PROBLEM TO SOLVE => All of the entries below must be copied out exactly.

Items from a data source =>
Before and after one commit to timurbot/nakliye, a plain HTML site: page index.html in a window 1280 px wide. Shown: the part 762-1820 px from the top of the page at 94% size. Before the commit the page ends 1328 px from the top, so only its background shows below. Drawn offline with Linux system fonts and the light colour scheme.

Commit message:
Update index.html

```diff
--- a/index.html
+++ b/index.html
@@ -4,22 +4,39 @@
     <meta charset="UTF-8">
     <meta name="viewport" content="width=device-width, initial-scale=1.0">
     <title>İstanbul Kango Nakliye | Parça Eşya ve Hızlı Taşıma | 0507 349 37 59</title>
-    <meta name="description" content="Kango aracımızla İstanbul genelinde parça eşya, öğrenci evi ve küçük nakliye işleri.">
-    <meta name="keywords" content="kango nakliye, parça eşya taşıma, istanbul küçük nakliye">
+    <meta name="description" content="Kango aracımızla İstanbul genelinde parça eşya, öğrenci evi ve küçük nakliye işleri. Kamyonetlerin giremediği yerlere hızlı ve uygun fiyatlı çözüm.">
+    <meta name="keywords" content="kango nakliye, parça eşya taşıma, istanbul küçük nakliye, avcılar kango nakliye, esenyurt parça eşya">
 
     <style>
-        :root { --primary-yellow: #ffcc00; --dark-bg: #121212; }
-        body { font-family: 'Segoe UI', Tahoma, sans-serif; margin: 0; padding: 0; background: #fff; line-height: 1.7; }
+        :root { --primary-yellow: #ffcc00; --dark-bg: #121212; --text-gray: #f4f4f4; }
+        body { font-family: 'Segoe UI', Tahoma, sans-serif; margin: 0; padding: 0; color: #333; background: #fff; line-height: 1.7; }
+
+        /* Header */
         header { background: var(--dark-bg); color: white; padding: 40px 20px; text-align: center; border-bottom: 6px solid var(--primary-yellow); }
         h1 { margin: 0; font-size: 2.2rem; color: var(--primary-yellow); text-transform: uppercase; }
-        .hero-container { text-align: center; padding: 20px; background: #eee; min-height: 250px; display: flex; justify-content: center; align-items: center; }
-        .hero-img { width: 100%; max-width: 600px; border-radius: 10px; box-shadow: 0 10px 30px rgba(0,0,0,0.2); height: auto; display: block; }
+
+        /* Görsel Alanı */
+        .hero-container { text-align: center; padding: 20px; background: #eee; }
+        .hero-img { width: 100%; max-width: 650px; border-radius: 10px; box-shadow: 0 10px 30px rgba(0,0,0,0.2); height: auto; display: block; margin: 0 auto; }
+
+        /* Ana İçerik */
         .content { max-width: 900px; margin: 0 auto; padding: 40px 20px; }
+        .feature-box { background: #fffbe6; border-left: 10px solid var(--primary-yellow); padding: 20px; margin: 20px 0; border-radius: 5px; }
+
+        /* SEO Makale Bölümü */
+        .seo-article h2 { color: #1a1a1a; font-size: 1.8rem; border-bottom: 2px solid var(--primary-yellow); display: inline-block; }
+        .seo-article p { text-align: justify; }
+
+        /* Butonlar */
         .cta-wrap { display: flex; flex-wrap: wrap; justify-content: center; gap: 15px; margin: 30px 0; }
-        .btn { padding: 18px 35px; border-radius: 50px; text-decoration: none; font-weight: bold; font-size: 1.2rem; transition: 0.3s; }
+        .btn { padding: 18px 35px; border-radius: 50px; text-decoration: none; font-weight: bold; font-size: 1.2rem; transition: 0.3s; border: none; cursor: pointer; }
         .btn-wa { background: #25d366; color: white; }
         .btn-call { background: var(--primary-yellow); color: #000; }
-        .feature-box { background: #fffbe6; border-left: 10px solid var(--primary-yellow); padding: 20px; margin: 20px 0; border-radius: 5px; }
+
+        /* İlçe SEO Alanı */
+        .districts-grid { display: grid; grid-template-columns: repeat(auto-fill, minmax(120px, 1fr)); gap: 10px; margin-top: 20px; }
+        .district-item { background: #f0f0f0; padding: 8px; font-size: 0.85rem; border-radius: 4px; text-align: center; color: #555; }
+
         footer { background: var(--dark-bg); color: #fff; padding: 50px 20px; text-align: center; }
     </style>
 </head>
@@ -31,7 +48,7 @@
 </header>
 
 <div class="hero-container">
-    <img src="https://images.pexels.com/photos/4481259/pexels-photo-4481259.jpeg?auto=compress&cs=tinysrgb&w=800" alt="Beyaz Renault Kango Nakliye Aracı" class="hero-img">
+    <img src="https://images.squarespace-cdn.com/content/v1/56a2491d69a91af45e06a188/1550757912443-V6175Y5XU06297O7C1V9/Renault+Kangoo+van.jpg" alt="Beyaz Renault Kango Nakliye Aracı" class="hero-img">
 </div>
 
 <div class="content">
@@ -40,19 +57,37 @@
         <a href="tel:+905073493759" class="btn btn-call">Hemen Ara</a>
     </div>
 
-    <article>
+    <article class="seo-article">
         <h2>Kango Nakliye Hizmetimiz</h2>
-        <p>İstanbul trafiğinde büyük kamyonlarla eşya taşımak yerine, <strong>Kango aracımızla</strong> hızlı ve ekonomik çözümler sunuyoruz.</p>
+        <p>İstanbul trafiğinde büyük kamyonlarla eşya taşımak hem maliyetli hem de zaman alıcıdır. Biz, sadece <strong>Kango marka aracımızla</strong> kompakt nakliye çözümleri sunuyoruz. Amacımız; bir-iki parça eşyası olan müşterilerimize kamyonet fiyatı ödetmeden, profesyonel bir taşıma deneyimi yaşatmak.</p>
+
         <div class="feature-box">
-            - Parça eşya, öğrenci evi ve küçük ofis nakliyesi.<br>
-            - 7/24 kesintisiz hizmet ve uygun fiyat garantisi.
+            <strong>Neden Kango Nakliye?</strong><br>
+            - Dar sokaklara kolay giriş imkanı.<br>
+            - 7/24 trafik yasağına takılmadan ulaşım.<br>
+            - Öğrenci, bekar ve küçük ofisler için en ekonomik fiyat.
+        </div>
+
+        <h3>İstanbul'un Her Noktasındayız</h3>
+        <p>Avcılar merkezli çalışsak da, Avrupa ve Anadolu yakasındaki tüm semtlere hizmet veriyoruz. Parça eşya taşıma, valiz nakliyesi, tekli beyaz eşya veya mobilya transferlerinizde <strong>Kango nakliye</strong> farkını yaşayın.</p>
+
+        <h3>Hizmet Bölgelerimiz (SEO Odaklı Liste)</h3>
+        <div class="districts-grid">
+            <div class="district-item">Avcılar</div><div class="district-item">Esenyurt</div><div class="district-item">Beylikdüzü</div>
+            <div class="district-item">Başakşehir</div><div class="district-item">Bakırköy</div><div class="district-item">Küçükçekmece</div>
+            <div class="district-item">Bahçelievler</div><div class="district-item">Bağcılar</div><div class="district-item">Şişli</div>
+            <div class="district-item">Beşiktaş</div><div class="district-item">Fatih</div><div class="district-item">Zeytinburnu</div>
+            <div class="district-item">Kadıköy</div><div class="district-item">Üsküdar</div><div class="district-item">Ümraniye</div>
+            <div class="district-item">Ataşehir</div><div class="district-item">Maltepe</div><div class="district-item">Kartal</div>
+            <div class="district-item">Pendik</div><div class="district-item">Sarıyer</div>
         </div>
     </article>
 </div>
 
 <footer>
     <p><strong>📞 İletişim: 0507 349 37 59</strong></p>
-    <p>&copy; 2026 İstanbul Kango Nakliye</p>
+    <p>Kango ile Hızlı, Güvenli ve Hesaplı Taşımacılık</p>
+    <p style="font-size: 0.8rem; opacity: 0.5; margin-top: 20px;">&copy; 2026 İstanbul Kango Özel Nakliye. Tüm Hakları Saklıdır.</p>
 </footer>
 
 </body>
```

RESULT OF THIS TASK =>
Before and after one commit to timurbot/nakliye, a plain HTML site: page index.html in a window 1280 px wide. Shown: the part 762-1820 px from the top of the page at 94% size. Before the commit the page ends 1328 px from the top, so only its background shows below. Drawn offline with Linux system fonts and the light colour scheme.

Commit message:
Update index.html

```diff
--- a/index.html
+++ b/index.html
@@ -4,22 +4,39 @@
     <meta charset="UTF-8">
     <meta name="viewport" content="width=device-width, initial-scale=1.0">
     <title>İstanbul Kango Nakliye | Parça Eşya ve Hızlı Taşıma | 0507 349 37 59</title>
-    <meta name="description" content="Kango aracımızla İstanbul genelinde parça eşya, öğrenci evi ve küçük nakliye işleri.">
-    <meta name="keywords" content="kango nakliye, parça eşya taşıma, istanbul küçük nakliye">
+    <meta name="description" content="Kango aracımızla İstanbul genelinde parça eşya, öğrenci evi ve küçük nakliye işleri. Kamyonetlerin giremediği yerlere hızlı ve uygun fiyatlı çözüm.">
+    <meta name="keywords" content="kango nakliye, parça eşya taşıma, istanbul küçük nakliye, avcılar kango nakliye, esenyurt parça eşya">
 
     <style>
-        :root { --primary-yellow: #ffcc00; --dark-bg: #121212; }
-        body { font-family: 'Segoe UI', Tahoma, sans-serif; margin: 0; padding: 0; background: #fff; line-height: 1.7; }
+        :root { --primary-yellow: #ffcc00; --dark-bg: #121212; --text-gray: #f4f4f4; }
+        body { font-family: 'Segoe UI', Tahoma, sans-serif; margin: 0; padding: 0; color: #333; background: #fff; line-height: 1.7; }
+
+        /* Header */
         header { background: var(--dark-bg); color: white; padding: 40px 20px; text-align: center; border-bottom: 6px solid var(--primary-yellow); }
         h1 { margin: 0; font-size: 2.2rem; color: var(--primary-yellow); text-transform: uppercase; }
-        .hero-container { text-align: center; padding: 20px; background: #eee; min-height: 250px; display: flex; justify-content: center; align-items: center; }
-        .hero-img { width: 100%; max-width: 600px; border-radius: 10px; box-shadow: 0 10px 30px rgba(0,0,0,0.2); height: auto; display: block; }
+
+        /* Görsel Alanı */
+        .hero-container { text-align: center; padding: 20px; background: #eee; }
+        .hero-img { width: 100%; max-width: 650px; border-radius: 10px; box-shadow: 0 10px 30px rgba(0,0,0,0.2); height: auto; display: block; margin: 0 auto; }
+
+        /* Ana İçerik */
         .content { max-width: 900px; margin: 0 auto; padding: 40px 20px; }
+        .feature-box { background: #fffbe6; border-left: 10px solid var(--primary-yellow); padding: 20px; margin: 20px 0; border-radius: 5px; }
+
+        /* SEO Makale Bölümü */
+        .seo-article h2 { color: #1a1a1a; font-size: 1.8rem; border-bottom: 2px solid var(--primary-yellow); display: inline-block; }
+        .seo-article p { text-align: justify; }
+
+        /* Butonlar */
         .cta-wrap { display: flex; flex-wrap: wrap; justify-content: center; gap: 15px; margin: 30px 0; }
-        .btn { padding: 18px 35px; border-radius: 50px; text-decoration: none; font-weight: bold; font-size: 1.2rem; transition: 0.3s; }
+        .btn { padding: 18px 35px; border-radius: 50px; text-decoration: none; font-weight: bold; font-size: 1.2rem; transition: 0.3s; border: none; cursor: pointer; }
         .btn-wa { background: #25d366; color: white; }
         .btn-call { background: var(--primary-yellow); color: #000; }
-        .feature-box { background: #fffbe6; border-left: 10px solid var(--primary-yellow); padding: 20px; margin: 20px 0; border-radius: 5px; }
+
+        /* İlçe SEO Alanı */
+        .districts-grid { display: grid; grid-template-columns: repeat(auto-fill, minmax(120px, 1fr)); gap: 10px; margin-top: 20px; }
+        .district-item { background: #f0f0f0; padding: 8px; font-size: 0.85rem; border-radius: 4px; text-align: center; color: #555; }
+
         footer { background: var(--dark-bg); color: #fff; padding: 50px 20px; text-align: center; }
     </style>
 </head>
@@ -31,7 +48,7 @@
 </header>
 
 <div class="hero-container">
-    <img src="https://images.pexels.com/photos/4481259/pexels-photo-4481259.jpeg?auto=compress&cs=tinysrgb&w=800" alt="Beyaz Renault Kango Nakliye Aracı" class="hero-img">
+    <img src="https://images.squarespace-cdn.com/content/v1/56a2491d69a91af45e06a188/1550757912443-V6175Y5XU06297O7C1V9/Renault+Kangoo+van.jpg" alt="Beyaz Renault Kango Nakliye Aracı" class="hero-img">
 </div>
 
 <div class="content">
@@ -40,19 +57,37 @@
         <a href="tel:+905073493759" class="btn btn-call">Hemen Ara</a>
     </div>
 
-    <article>
+    <article class="seo-article">
         <h2>Kango Nakliye Hizmetimiz</h2>
-        <p>İstanbul trafiğinde büyük kamyonlarla eşya taşımak yerine, <strong>Kango aracımızla</strong> hızlı ve ekonomik çözümler sunuyoruz.</p>
+        <p>İstanbul trafiğinde büyük kamyonlarla eşya taşımak hem maliyetli hem de zaman alıcıdır. Biz, sadece <strong>Kango marka aracımızla</strong> kompakt nakliye çözümleri sunuyoruz. Amacımız; bir-iki parça eşyası olan müşterilerimize kamyonet fiyatı ödetmeden, profesyonel bir taşıma deneyimi yaşatmak.</p>
+
         <div class="feature-box">
-            - Parça eşya, öğrenci evi ve küçük ofis nakliyesi.<br>
-            - 7/24 kesintisiz hizmet ve uygun fiyat garantisi.
+            <strong>Neden Kango Nakliye?</strong><br>
+            - Dar sokaklara kolay giriş imkanı.<br>
+            - 7/24 trafik yasağına takılmadan ulaşım.<br>
+            - Öğrenci, bekar ve küçük ofisler için en ekonomik fiyat.
+        </div>
+
+        <h3>İstanbul'un Her Noktasındayız</h3>
+        <p>Avcılar merkezli çalışsak da, Avrupa ve Anadolu yakasındaki tüm semtlere hizmet veriyoruz. Parça eşya taşıma, valiz nakliyesi, tekli beyaz eşya veya mobilya transferlerinizde <strong>Kango nakliye</strong> farkını yaşayın.</p>
+
+        <h3>Hizmet Bölgelerimiz (SEO Odaklı Liste)</h3>
+        <div class="districts-grid">
+            <div class="district-item">Avcılar</div><div class="district-item">Esenyurt</div><div class="district-item">Beylikdüzü</div>
+            <div class="district-item">Başakşehir</div><div class="district-item">Bakırköy</div><div class="district-item">Küçükçekmece</div>
+            <div class="district-item">Bahçelievler</div><div class="district-item">Bağcılar</div><div class="district-item">Şişli</div>
+            <div class="district-item">Beşiktaş</div><div class="district-item">Fatih</div><div class="district-item">Zeytinburnu</div>
+            <div class="district-item">Kadıköy</div><div class="district-item">Üsküdar</div><div class="district-item">Ümraniye</div>
+            <div class="district-item">Ataşehir</div><div class="district-item">Maltepe</div><div class="district-item">Kartal</div>
+            <div class="district-item">Pendik</div><div class="district-item">Sarıyer</div>
         </div>
     </article>
 </div>
 
 <footer>
     <p><strong>📞 İletişim: 0507 349 37 59</strong></p>
-    <p>&copy; 2026 İstanbul Kango Nakliye</p>
+    <p>Kango ile Hızlı, Güvenli ve Hesaplı Taşımacılık</p>
+    <p style="font-size: 0.8rem; opacity: 0.5; margin-top: 20px;">&copy; 2026 İstanbul Kango Özel Nakliye. Tüm Hakları Saklıdır.</p>
 </footer>
 
 </body>
```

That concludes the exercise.